Your answer should consist of the lines holding "Transformation", copied from the material below.

START Source data

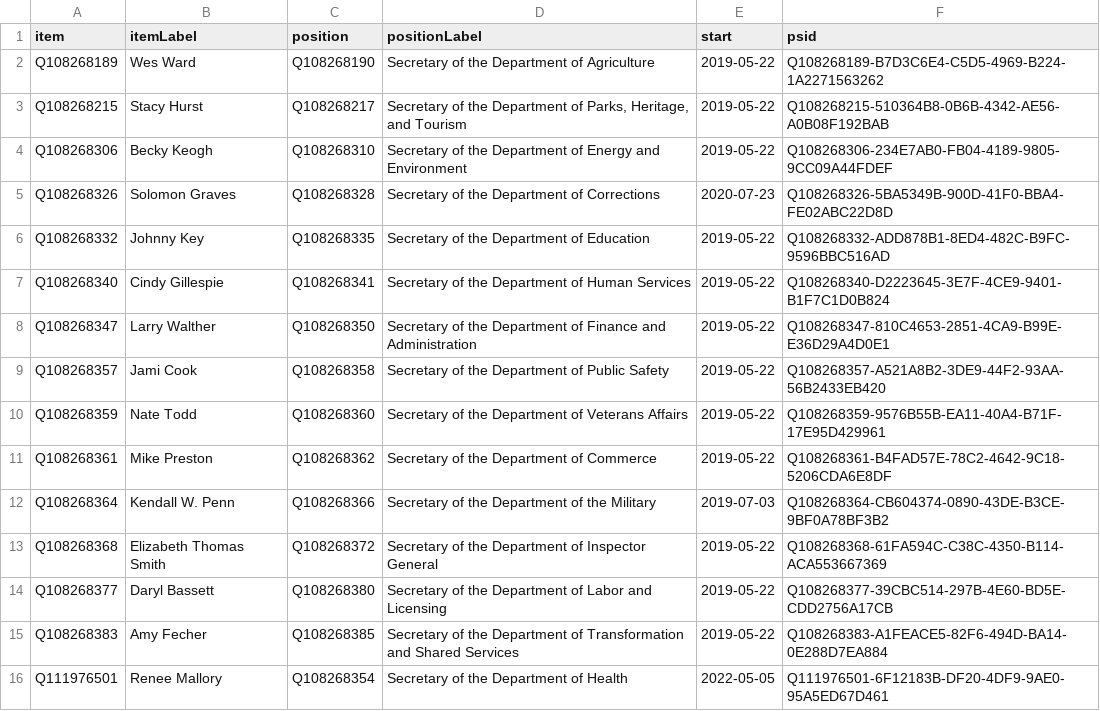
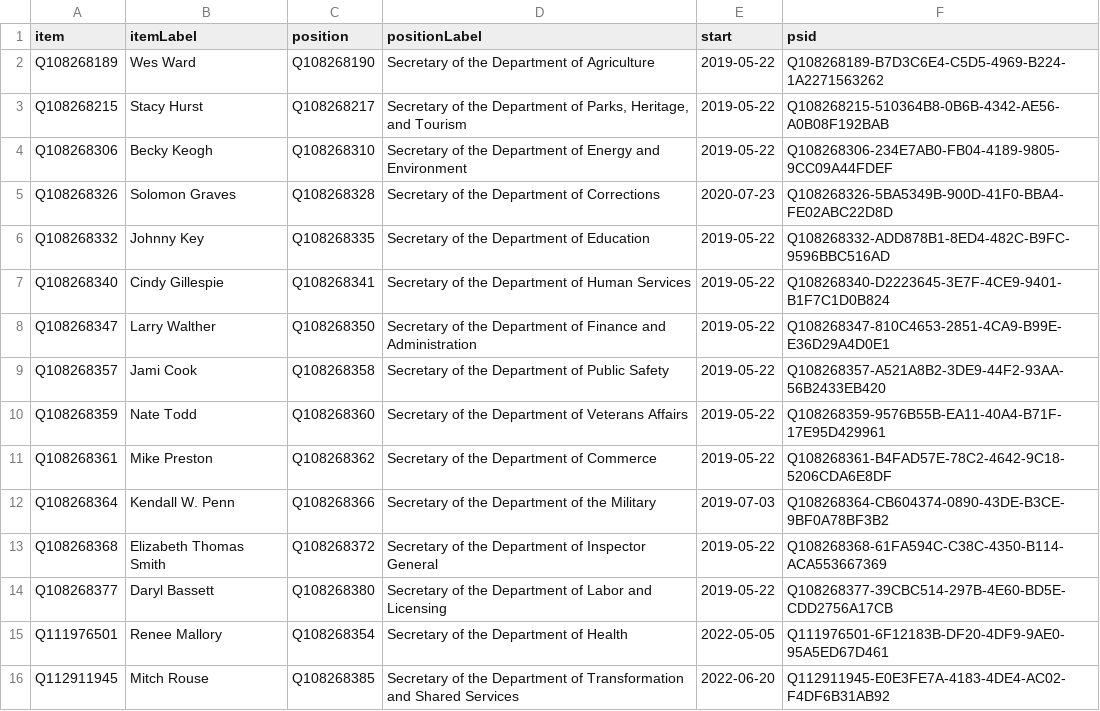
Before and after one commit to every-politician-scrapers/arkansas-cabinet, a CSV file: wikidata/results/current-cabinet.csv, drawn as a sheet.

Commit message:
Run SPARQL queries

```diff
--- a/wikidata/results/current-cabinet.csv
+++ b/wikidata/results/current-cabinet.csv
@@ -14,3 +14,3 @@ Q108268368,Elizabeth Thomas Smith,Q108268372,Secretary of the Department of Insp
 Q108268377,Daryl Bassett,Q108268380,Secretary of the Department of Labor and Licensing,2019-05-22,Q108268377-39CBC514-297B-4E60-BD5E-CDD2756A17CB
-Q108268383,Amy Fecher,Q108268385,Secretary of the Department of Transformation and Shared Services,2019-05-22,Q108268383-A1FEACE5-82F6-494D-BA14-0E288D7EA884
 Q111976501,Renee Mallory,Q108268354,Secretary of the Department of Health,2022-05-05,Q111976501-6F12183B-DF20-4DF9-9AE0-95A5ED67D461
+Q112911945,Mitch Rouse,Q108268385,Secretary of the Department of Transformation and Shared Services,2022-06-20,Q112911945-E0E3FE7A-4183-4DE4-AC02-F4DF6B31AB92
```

END Source data

__Finished exercise__.
-Q108268383,Amy Fecher,Q108268385,Secretary of the Department of Transformation and Shared Services,2019-05-22,Q108268383-A1FEACE5-82F6-494D-BA14-0E288D7EA884
+Q112911945,Mitch Rouse,Q108268385,Secretary of the Department of Transformation and Shared Services,2022-06-20,Q112911945-E0E3FE7A-4183-4DE4-AC02-F4DF6B31AB92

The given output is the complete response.